Infants are the exception:
- Children less than 1-year old should not drink cow's or soy milk. Breast is best, or formula.
- Children ages 1-to-2 can drink whole cow's milk.
- Children older than 2 should drink low-fat (1%) or fat-free (skim) milk – like the rest of the family. For kids not accustomed to low-fat milk, mix it in gradually.
If you opt for full-fat dairy, drink and eat less of it – Harvard scientists recommend no more than one-to-two servings per day. And be sure to eat other foods high in calcium as well, such as leafy green vegetables, broccoli, beans or tofu.
Buy organic. Conventional dairy products have less protein and fewer healthy omega-3 fats than organic varieties. Dairy products from pasture-raised, grass-fed and organically raised cows are better for human health, the animals and the environment.
Not all dairy products are rich in calcium. Fatty foods such as cream cheese, sour cream, cream and butter have little or no calcium. Use them sparingly.
Lactose intolerant? Dairy isn't the only good source of calcium – try calcium-rich foods such as dark leafy greens, broccoli, beans or tofu. Unsweetened, fortified organic soymilk, coconut, almond, hemp and flax milk can also be good choices. Talk to your doctor about trying lactase enzymes. Be sure to read labels to make sure you're getting good nutrition for your family. And, stay away from products with added sugars.
Eat less! Use it for flavor, not to fill up. Good options include cottage cheese, queso blanco (Puerto Rican white cheese), queso fresco and ricotta. Low-fat cheddar, Colby, Monterey and mozzarella cheeses often have much less saturated fat but may have more sodium (salt) and additives.
Waste less. Freeze cheese before it starts going bad. Defrosted cheese tastes best melted.
Don't buy shredded cheese. Shred it yourself and avoid unnecessary additives.
Go for plain or unsweetened yogurts and cottage cheeses. Skip flavored, "light" and "lite" yogurts. They're often loaded with sugar, artificial sweeteners and additives. Add fresh fruit to plain yogurt or cottage cheese instead.
Substitute yogurt for cream and sour cream in recipes. Drain yogurt in a coffee filter to thicken it. To cut costs and packaging waste, buy large containers and measure out small servings.
Other useful resources:
Making cheese generates harmful greenhouse gases. Find out how cheese ranks against other foods in EWG's Meat Eater's Guide to Climate Change + Health.

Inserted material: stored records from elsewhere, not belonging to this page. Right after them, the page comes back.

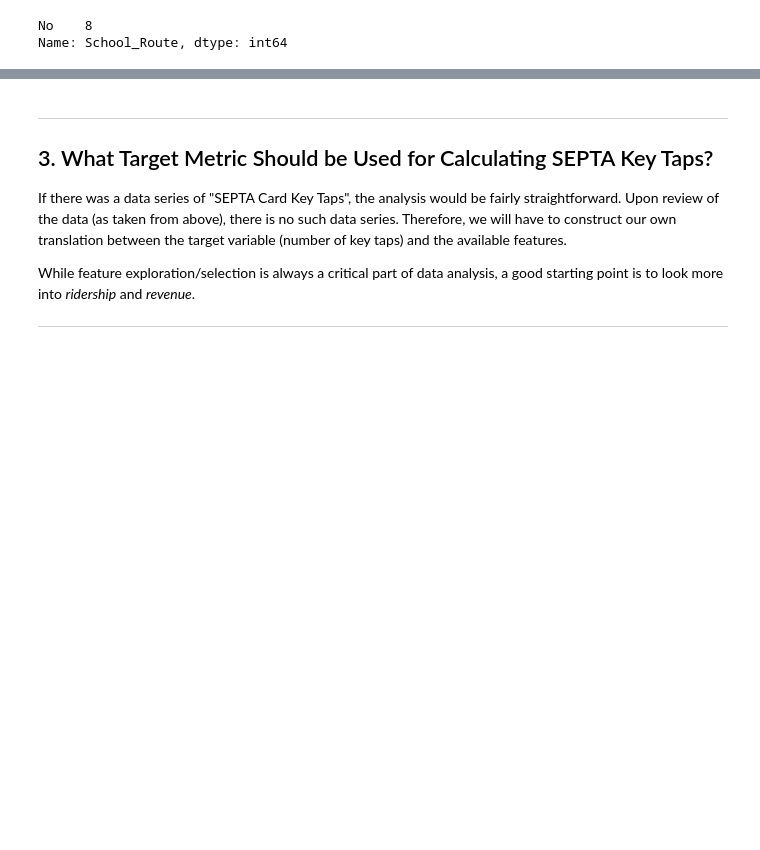
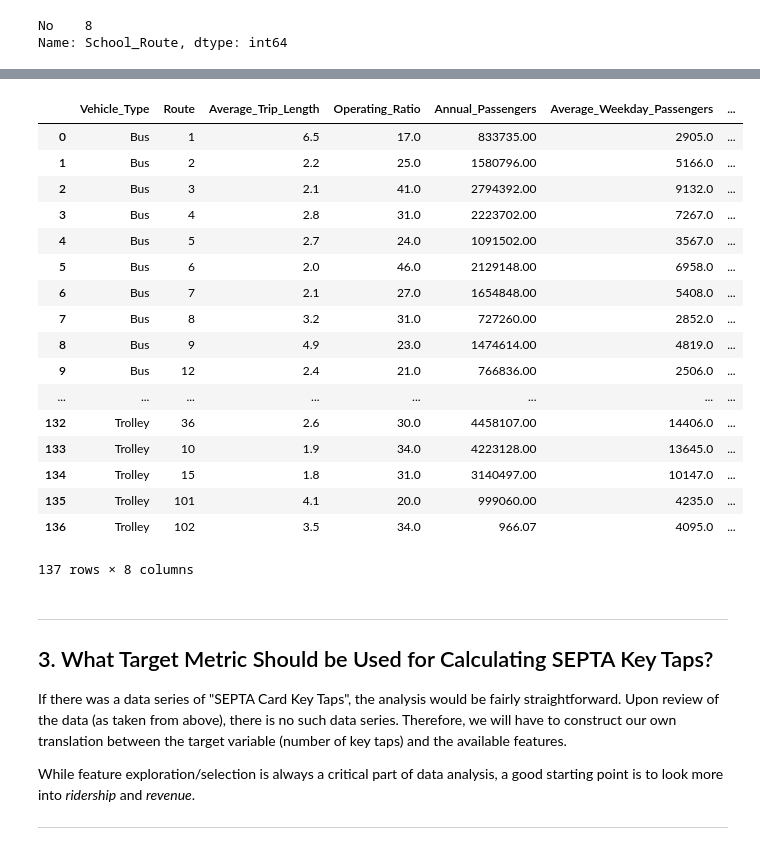
Before and after one commit to jafonte01/SEPTA-Competition-Project, a Jupyter notebook: iSepta Philly Project.ipynb, the cells around one changed output, grey strips where cells are left out. Drawn from its saved outputs; the diff is of its cells as text; code cells hidden in the pictures; blank space fills up the shorter version.

```diff
--- a/iSepta Philly Project.ipynb
+++ b/iSepta Philly Project.ipynb
@@ -166,0 +229,5 @@ Name: School_Route, dtype: int64
+# %%
+# Checking for NaN's - simple loop
+
+for column in df_aggregate1.columns:
+    print("The number of NaN's in the column {} is {}.".format(column, df_aggregate1[column].isna().sum()))
@@ -166,0 +290,3 @@ Name: School_Route, dtype: int64
+# %%
+for column in df_aggregate1.columns:
+    print("The number of NaN's in the column {} is {}.".format(column, df_aggregate1[column].isna().sum()))
@@ -166,0 +303,31 @@ Name: School_Route, dtype: int64
+# %%
+# Yep, those are the ones I want!
+## After checking those NaN rows, those are two pairs of duplicate rows...
+df_aggregate1.drop_duplicates(inplace=True)
+# %%
+'''
+Interestingly, all rows where School_Route == 'Yes'
+had all NaN values for the rest of the column values in those rows,
+leaving only "No" values. Will drop this column as a result...
+'''
+df_aggregate1.drop(columns='School_Route', inplace=True)
+df_aggregate1.reset_index(drop=True)
+# %% [output]
+|  | Vehicle_Type | Route | Average_Trip_Length | Operating_Ratio | Annual_Passengers | Average_Weekday_Passengers | ... |
+| 0 | Bus | 1 | 6.5 | 17.0 | 833735.00 | 2905.0 | ... |
+| 1 | Bus | 2 | 2.2 | 25.0 | 1580796.00 | 5166.0 | ... |
+| 2 | Bus | 3 | 2.1 | 41.0 | 2794392.00 | 9132.0 | ... |
+| 3 | Bus | 4 | 2.8 | 31.0 | 2223702.00 | 7267.0 | ... |
+| 4 | Bus | 5 | 2.7 | 24.0 | 1091502.00 | 3567.0 | ... |
+| 5 | Bus | 6 | 2.0 | 46.0 | 2129148.00 | 6958.0 | ... |
+| 6 | Bus | 7 | 2.1 | 27.0 | 1654848.00 | 5408.0 | ... |
+| 7 | Bus | 8 | 3.2 | 31.0 | 727260.00 | 2852.0 | ... |
+| 8 | Bus | 9 | 4.9 | 23.0 | 1474614.00 | 4819.0 | ... |
+| 9 | Bus | 12 | 2.4 | 21.0 | 766836.00 | 2506.0 | ... |
+| ... | ... | ... | ... | ... | ... | ... | ... |
+| 132 | Trolley | 36 | 2.6 | 30.0 | 4458107.00 | 14406.0 | ... |
+| 133 | Trolley | 10 | 1.9 | 34.0 | 4223128.00 | 13645.0 | ... |
+| 134 | Trolley | 15 | 1.8 | 31.0 | 3140497.00 | 10147.0 | ... |
+| 135 | Trolley | 101 | 4.1 | 20.0 | 999060.00 | 4235.0 | ... |
+| 136 | Trolley | 102 | 3.5 | 34.0 | 966.07 | 4095.0 | ... |
+137 rows × 8 columns
```
Also changed, not shown: parts of 21 cells of this notebook.
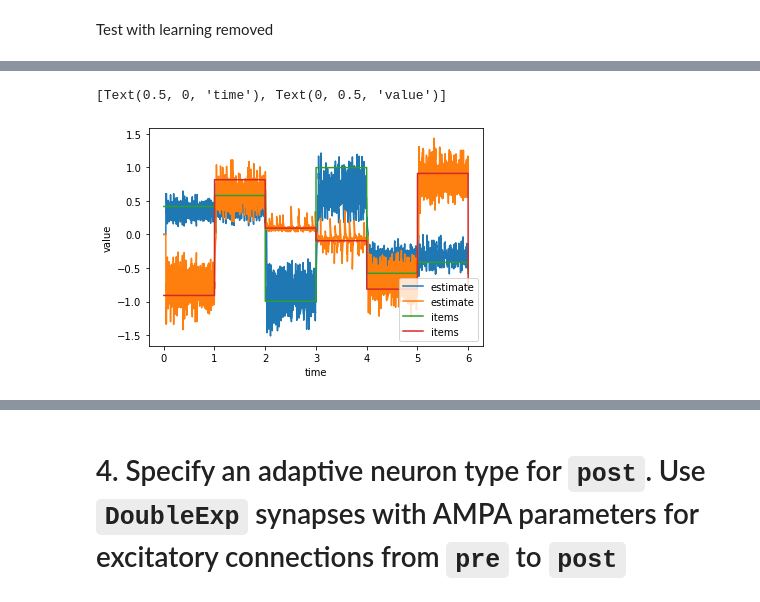
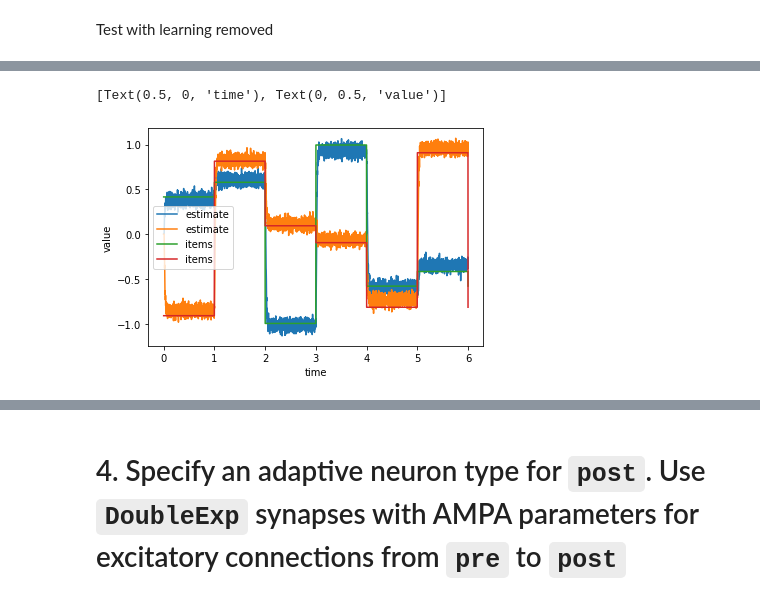
Before and after one commit to psipeter/online-sparsity, a Jupyter notebook: online_sparsity.ipynb, the cells around one changed output, grey strips where cells are left out. Drawn from its saved outputs; the diff is of its cells as text; code cells hidden in the pictures.

Commit message:
LIF network works better with bias-post connection learning simultaneously

````diff
--- a/online_sparsity.ipynb
+++ b/online_sparsity.ipynb
@@ -92,3 +89,9 @@ HtmlProgressBar cannot be displayed. Please use the TerminalProgressBar. It can
+# %%
+d_pre = sim.data[pre_target].weights
+d_bias = sim.data[bias_target].weights
+e_target = sim.data[p_encoders][-1].copy()
+d_target = sim.data[p_decoders][-1].copy()
+w_pre_target = np.dot(e_target, d_pre)
 # %% [markdown]
 Confirm encoder learning has sparsified ```target```. Encoders should be clustered around the items defined in Model Parameters
 # %%
@@ -213,16 +216,23 @@ with nengo.Network() as network:
     error = nengo.Ensemble(1, d, neuron_type=nengo.Direct())
 
     pre = nengo.Ensemble(n_pre, d, seed=seed)
+    bias = nengo.Ensemble(n_bias, d, seed=seed+2)
     target = nengo.Ensemble(n_neurons, d, intercepts=intercepts, max_rates=max_rates, seed=seed+1)
-    post = nengo.Ensemble(n_neurons, d, seed=seed+2, gain=np.ones((n_neurons)), bias=np.zeros((n_neurons)))
+    post = nengo.Ensemble(n_neurons, d, seed=seed+3, gain=np.ones((n_neurons)), bias=np.zeros((n_neurons)))
 
     pes = nengo.PES(learning_rate=learning_rate_pes)
-    learning_node = CustomLearningNode(pre, post, target, d_pre.T, 3e-7)
+    learning_node = CustomLearningNode(pre, post, target, d_pre.T, 1e-7)
+    learning_node_bias = CustomLearningNode(bias, post, target, d_bias.T, 3e-8)
 
     nengo.Connection(pre.neurons, learning_node[:pre.n_neurons], synapse=synapse)
     nengo.Connection(post.neurons, learning_node[pre.n_neurons: pre.n_neurons+post.n_neurons], synapse=smooth)
     nengo.Connection(target.neurons, learning_node[pre.n_neurons+post.n_neurons: ], synapse=smooth)
     nengo.Connection(learning_node, post.neurons, synapse=None)
+
+    nengo.Connection(bias.neurons, learning_node_bias[:bias.n_neurons], synapse=synapse)
+    nengo.Connection(post.neurons, learning_node_bias[bias.n_neurons: bias.n_neurons+post.n_neurons], synapse=smooth)
+    nengo.Connection(target.neurons, learning_node_bias[bias.n_neurons+post.n_neurons: ], synapse=smooth)
+    nengo.Connection(learning_node_bias, post.neurons, synapse=None)
 
     input_pre = nengo.Connection(input, pre, synapse=None)
     pre_target = nengo.Connection(pre, target, synapse=synapse, solver=nengo.solvers.NoSolver(w_pre_target.T, weights=True))
@@ -235,7 +245,6 @@ with nengo.Network() as network:
     p_target = nengo.Probe(target.neurons, synapse=None)
     p_post = nengo.Probe(post.neurons, synapse=None)
     p_output = nengo.Probe(output, synapse=None)
-    p_node = nengo.Probe(learning_node, synapse=None)
     p_decoders = nengo.Probe(post_output, "weights")
 
 with nengo.Simulator(network, dt=dt) as sim:
@@ -248,3 +257,4 @@ HtmlProgressBar cannot be displayed. Please use the TerminalProgressBar. It can
 # %%
 d_post = sim.data[p_decoders][-1].copy()
 w_pre_post = learning_node.weights
+w_bias_post = learning_node_bias.weights
@@ -275,10 +283,12 @@ with nengo.Network() as network:
     output = nengo.Ensemble(1, d, neuron_type=nengo.Direct())
 
     pre = nengo.Ensemble(n_pre, d, seed=seed)
-    post = nengo.Ensemble(n_neurons, d, seed=seed+2, gain=np.ones((n_neurons)), bias=np.zeros((n_neurons)))
+    bias = nengo.Ensemble(n_bias, d, seed=seed+2)
+    post = nengo.Ensemble(n_neurons, d, seed=seed+3, gain=np.ones((n_neurons)), bias=np.zeros((n_neurons)))
 
     input_pre = nengo.Connection(input, pre, synapse=None)
     pre_post = nengo.Connection(pre, post, synapse=synapse, solver=nengo.solvers.NoSolver(w_pre_post, weights=True))
+    bias_post = nengo.Connection(bias, post, synapse=synapse, solver=nengo.solvers.NoSolver(w_bias_post, weights=True))
     post_output = nengo.Connection(post, output, synapse=synapse, solver=nengo.solvers.NoSolver(d_post.T, weights=False))
 
     p_input = nengo.Probe(input, synapse=None)
@@ -293,16 +303,14 @@ HtmlProgressBar cannot be displayed. Please use the TerminalProgressBar. It can
 HtmlProgressBar cannot be displayed. Please use the TerminalProgressBar. It can be enabled with `nengo.rc.set('progress', 'progress_bar', 'nengo.utils.progress.TerminalProgressBar')`.
 [interactive output not drawn]
 # %%
-a_post = synapse.filt(sim.data[p_post], dt=dt)
-estimate = np.dot(a_post, d_post.T)
 fig, ax = plt.subplots()
-ax.plot(sim.trange(), estimate, label='estimate')
+ax.plot(sim.trange(), sim.data[p_output], label='estimate')
 ax.plot(sim.trange(), sim.data[p_input], label='items')
 ax.legend()
 ax.set(xlabel='time', ylabel='value')
 # %% [output]
 [Text(0.5, 0, 'time'), Text(0, 0.5, 'value')]
-[figure, old version]
+[figure, new version]
 # %%
 fig, ax = plt.subplots(figsize=((16, 4)))
 plot_spikes(
````
Also changed, not shown: parts of 55 cells of this notebook.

Concerned about industrial farms? Check out why methods such as pasture-raised or organic may be worth the cost.
Why organic? Read why EWG nutritionist Dawn Undurraga has redoubled her family's commitment to organic food.